and doesn't look that old but has its origins in the 11th century

The Vietnamese bach ma sounds like the Cantonese pak ma -- 
meaning white horse -- and sure enough, the temple honors a 
white horse thought to be the incarnation of a local river god!

 The Old Quarter is crowded but it's actually not
difficult to find a place to sit and chill for a bit :)

Monday, December 16, 2013

The best museum in Southeast Asia?

Displays in the Women in History section of the

Colorful political displays in the same section
of the museum

A long time ago, my mother knew that if she went traveling with me, at some point, we'd pay a visit to a museum.  Even when I was a kid that she and my father took to England every year for a number of years, I'd ask her to take me to museological institutions -- with the British Museum and Science Museum in London having been among my favorite parts of the British capital city. 

Realizing though that she's not as big a fan of museums as me, we only visited one of these establishments together in HanoiThe Military History (AKA Army) Museum I visited on my own before she flew into the Vietnamese capital, and the Vietnamese Women's Museum I visited on my final day in Hanoi, after my mother had departed from the city. 

Had I known how excellent the Vietnamese Women's Museum is though, I'd have chosen it as the one museum she visited while in Vietnam.  At the very least, it was definitely the best curated of the three museological establishments I visited in Hanoi -- and I also might go as far as to suggest that it's a strong candidate for being the best curated museum in the whole of Southeast Asia!  

The way things developed though, it was the final official visitor attraction that I checked out on my Vietnam vacation -- and it really did feel like a case of saving the best for last.  Put another way: whereas the Military History (AKA Army) Museum and Hoa Lo Prison (museum) feel distinctly dated in their presentation style, the Vietnamese Women's Museum comes across as very contemporary, cutting edge in many respects even.  

Reopened in 2010 after a four year upgrade and refurbishment, this museum's curators should be congratulated for making up for the institution not being object rich by making clever use of photographs, videos and other materials -- and generally presenting their information through words as well as other means in ways that were very informative, interesting and involving. 

Content wise, it was interesting to find exhibits and information in the museum that confirmed certain findings I already had made as well as answer some queries I had about other parts of Vietnamese life and history, and introduce me to phenomenon I hadn't previously known existed (such as the worship of mother goddesses in the country).

With regards to the first: the Women in History section of the museum drove home facts already served up at the Military History (AKA Army) Museum and Hao Lo Prison that women were heavily involved in Vietnam's struggle for national independence and unity.  With regards to the second: I found an exhibition of street vendors -- who are predominantly female in Vietnam -- to be particularly interesting.
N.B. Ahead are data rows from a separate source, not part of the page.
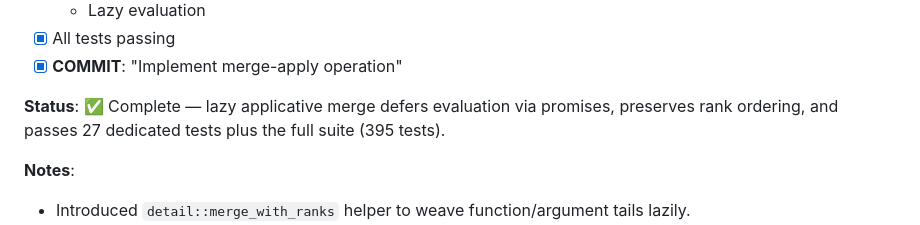
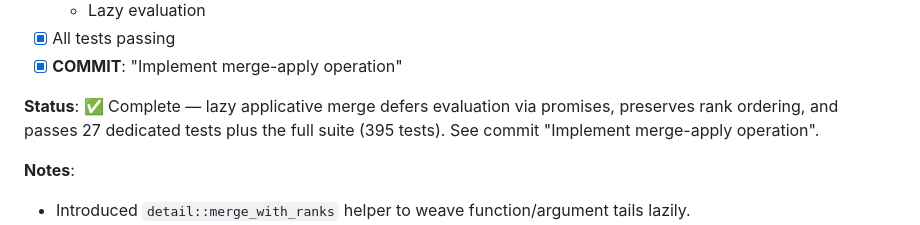
Before and after one commit to gitrdm/ranked_belief, a Markdown page: IMPLEMENTATION_CHECKLIST.md, the part around the change. Rendered like a GitHub page.

Commit message:
Implement merge-apply operation

```diff
--- a/IMPLEMENTATION_CHECKLIST.md
+++ b/IMPLEMENTATION_CHECKLIST.md
@@ -443,7 +443,7 @@ auto merge_apply(const RankingFunction<F>& funcs, const RankingFunction<Args>&..
 - [x] All tests passing
 - [x] **COMMIT**: "Implement merge-apply operation"
 
-**Status**: ✅ Complete — lazy applicative merge defers evaluation via promises, preserves rank ordering, and passes 27 dedicated tests plus the full suite (395 tests).
+**Status**: ✅ Complete — lazy applicative merge defers evaluation via promises, preserves rank ordering, and passes 27 dedicated tests plus the full suite (395 tests). See commit "Implement merge-apply operation".
 
 **Notes**:
 - Introduced `detail::merge_with_ranks` helper to weave function/argument tails lazily.
```
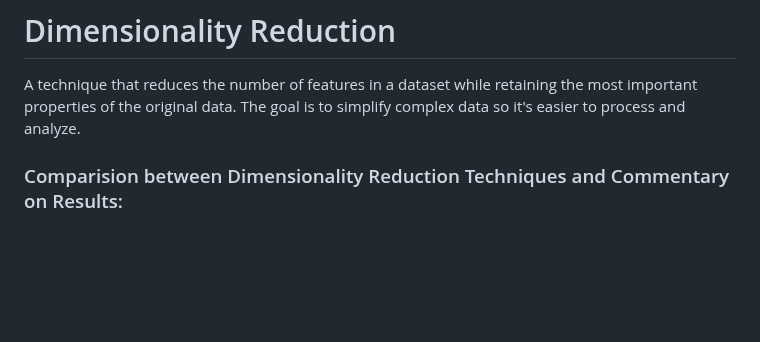
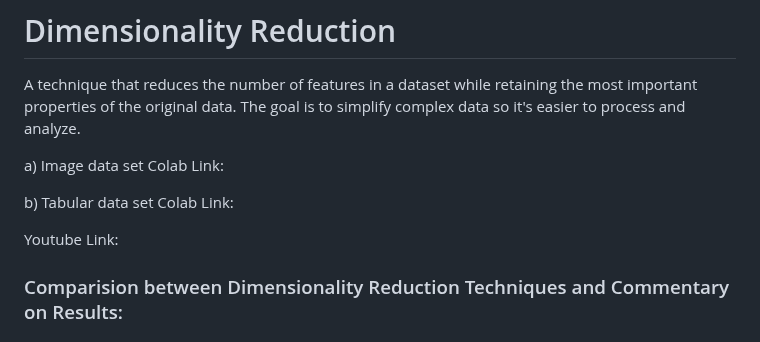
Before and after one commit to BharathiVetukuri/CMPE-255_DataMining, a Markdown page: Dimensionality_Reduction/readme.md, the part around the change. GitHub-like rendering; blank space fills up the shorter version.

```diff
--- a/Dimensionality_Reduction/readme.md
+++ b/Dimensionality_Reduction/readme.md
@@ -1,6 +1,13 @@
 # Dimensionality Reduction
 
 A technique that reduces the number of features in a dataset while retaining the most important properties of the original data. The goal is to simplify complex data so it's easier to process and analyze.
+
+a) Image data set Colab Link:
+
+b) Tabular data set Colab Link:
+
+Youtube Link:
+
 
 ### Comparision between Dimensionality Reduction Techniques and Commentary on Results:
 
```
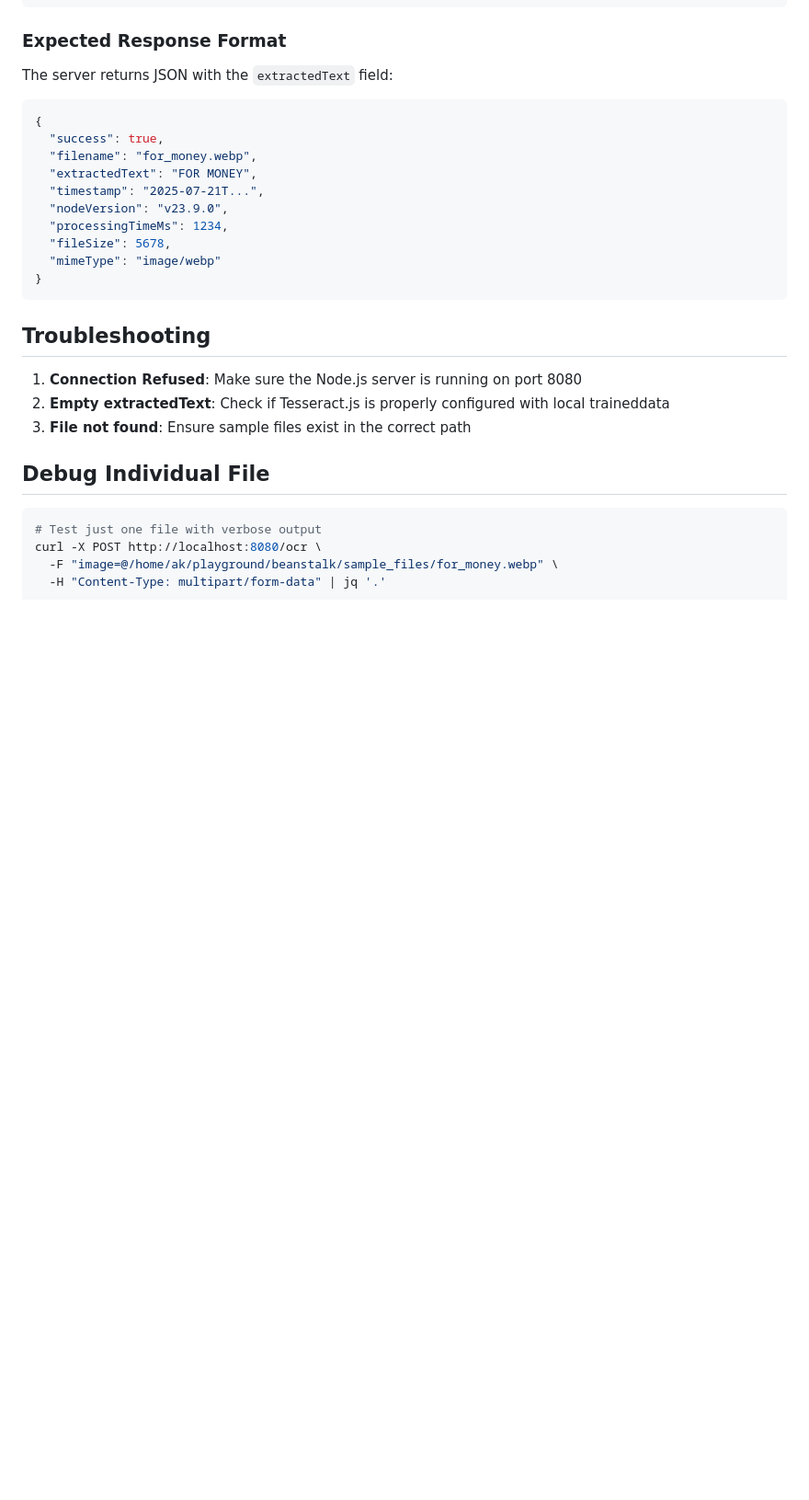
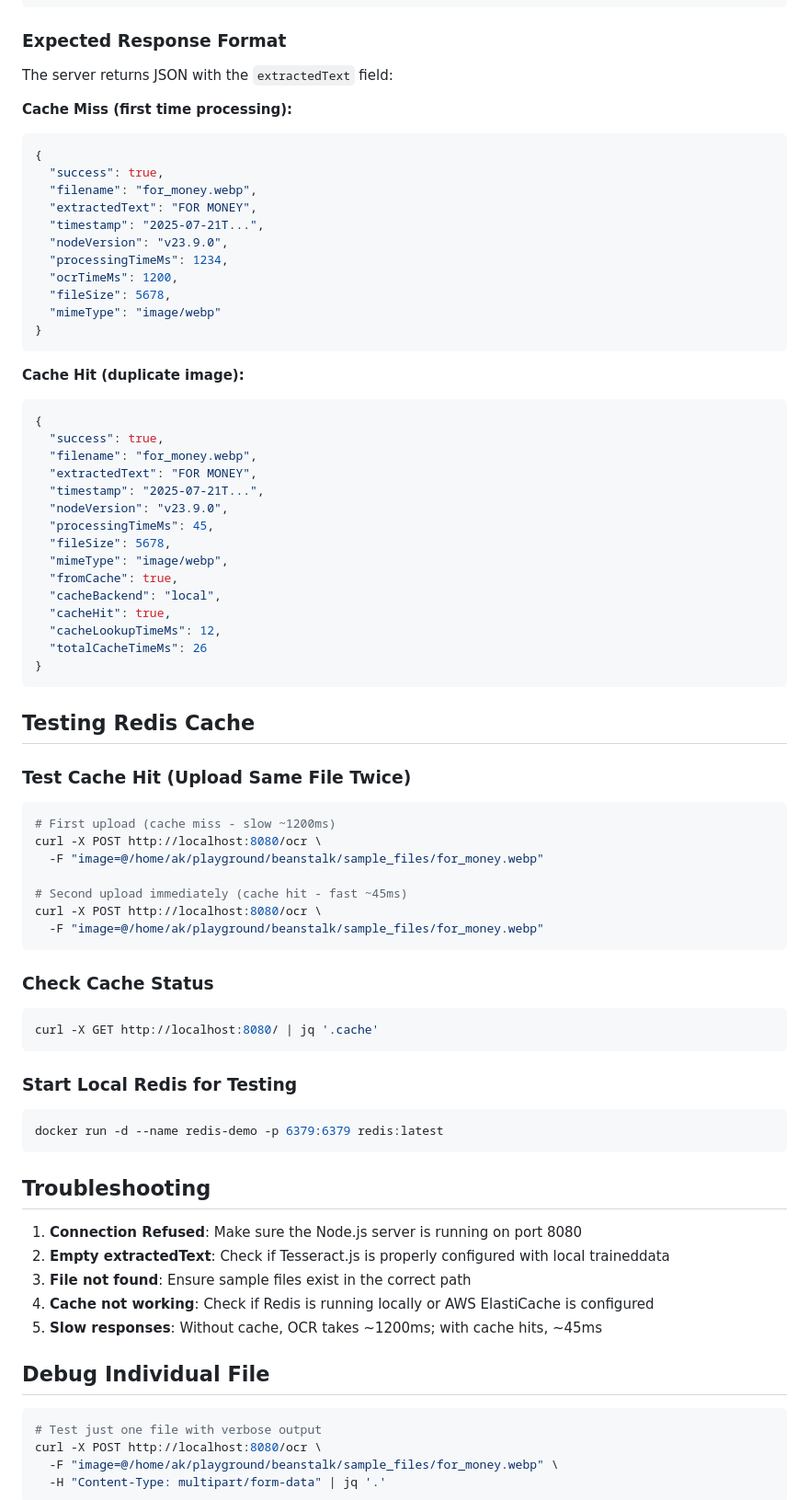
Before and after one commit to bitsector/node.js-ocr, a Markdown page: TEST_COMMANDS.md, the part around the change. Shown at 92% size. Drawn GitHub-style; blank space fills up the shorter version.

Commit message:
added redis documentation in .md files

````diff
--- a/TEST_COMMANDS.md
+++ b/TEST_COMMANDS.md
@@ -120,7 +120,10 @@ done
 ```
 
 ### Expected Response Format
+
 The server returns JSON with the `extractedText` field:
+
+**Cache Miss (first time processing):**
 ```json
 {
   "success": true,
@@ -129,9 +132,52 @@ The server returns JSON with the `extractedText` field:
   "timestamp": "2025-07-21T...",
   "nodeVersion": "v23.9.0",
   "processingTimeMs": 1234,
+  "ocrTimeMs": 1200,
   "fileSize": 5678,
   "mimeType": "image/webp"
 }
+```
+
+**Cache Hit (duplicate image):**
+```json
+{
+  "success": true,
+  "filename": "for_money.webp",
+  "extractedText": "FOR MONEY",
+  "timestamp": "2025-07-21T...",
+  "nodeVersion": "v23.9.0",
+  "processingTimeMs": 45,
+  "fileSize": 5678,
+  "mimeType": "image/webp",
+  "fromCache": true,
+  "cacheBackend": "local",
+  "cacheHit": true,
+  "cacheLookupTimeMs": 12,
+  "totalCacheTimeMs": 26
+}
+```
+
+## Testing Redis Cache
+
+### Test Cache Hit (Upload Same File Twice)
+```bash
+# First upload (cache miss - slow ~1200ms)
+curl -X POST http://localhost:8080/ocr \
+  -F "image=@/home/ak/playground/beanstalk/sample_files/for_money.webp"
+
+# Second upload immediately (cache hit - fast ~45ms)
+curl -X POST http://localhost:8080/ocr \
+  -F "image=@/home/ak/playground/beanstalk/sample_files/for_money.webp"
+```
+
+### Check Cache Status
+```bash
+curl -X GET http://localhost:8080/ | jq '.cache'
+```
+
+### Start Local Redis for Testing
+```bash
+docker run -d --name redis-demo -p 6379:6379 redis:latest
 ```
 
 ## Troubleshooting
@@ -139,6 +185,8 @@ The server returns JSON with the `extractedText` field:
 1. **Connection Refused**: Make sure the Node.js server is running on port 8080
 2. **Empty extractedText**: Check if Tesseract.js is properly configured with local traineddata
 3. **File not found**: Ensure sample files exist in the correct path
+4. **Cache not working**: Check if Redis is running locally or AWS ElastiCache is configured
+5. **Slow responses**: Without cache, OCR takes ~1200ms; with cache hits, ~45ms
 
 ## Debug Individual File
 ```bash
````
Also changed, not shown: ARCHITECTURE.md (+20 -4 lines), LOCAL_COMMANDS.md (+47 -2 lines).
Highly rated on sites such as Trip Advisor, the Vietnamese Women's Museum is highly recommended to museophiles, be they female or not, and those who curated and designed its exhibits are a great example and inspiration for the region's museum professionals. On a personal note, I feel like I learnt a lot about Vietnam's women and their place in Vietnamese society, culture and history there -- and I'm so very glad that I included a visit to this museum dedicated to them as part of my Vietnamese vacation.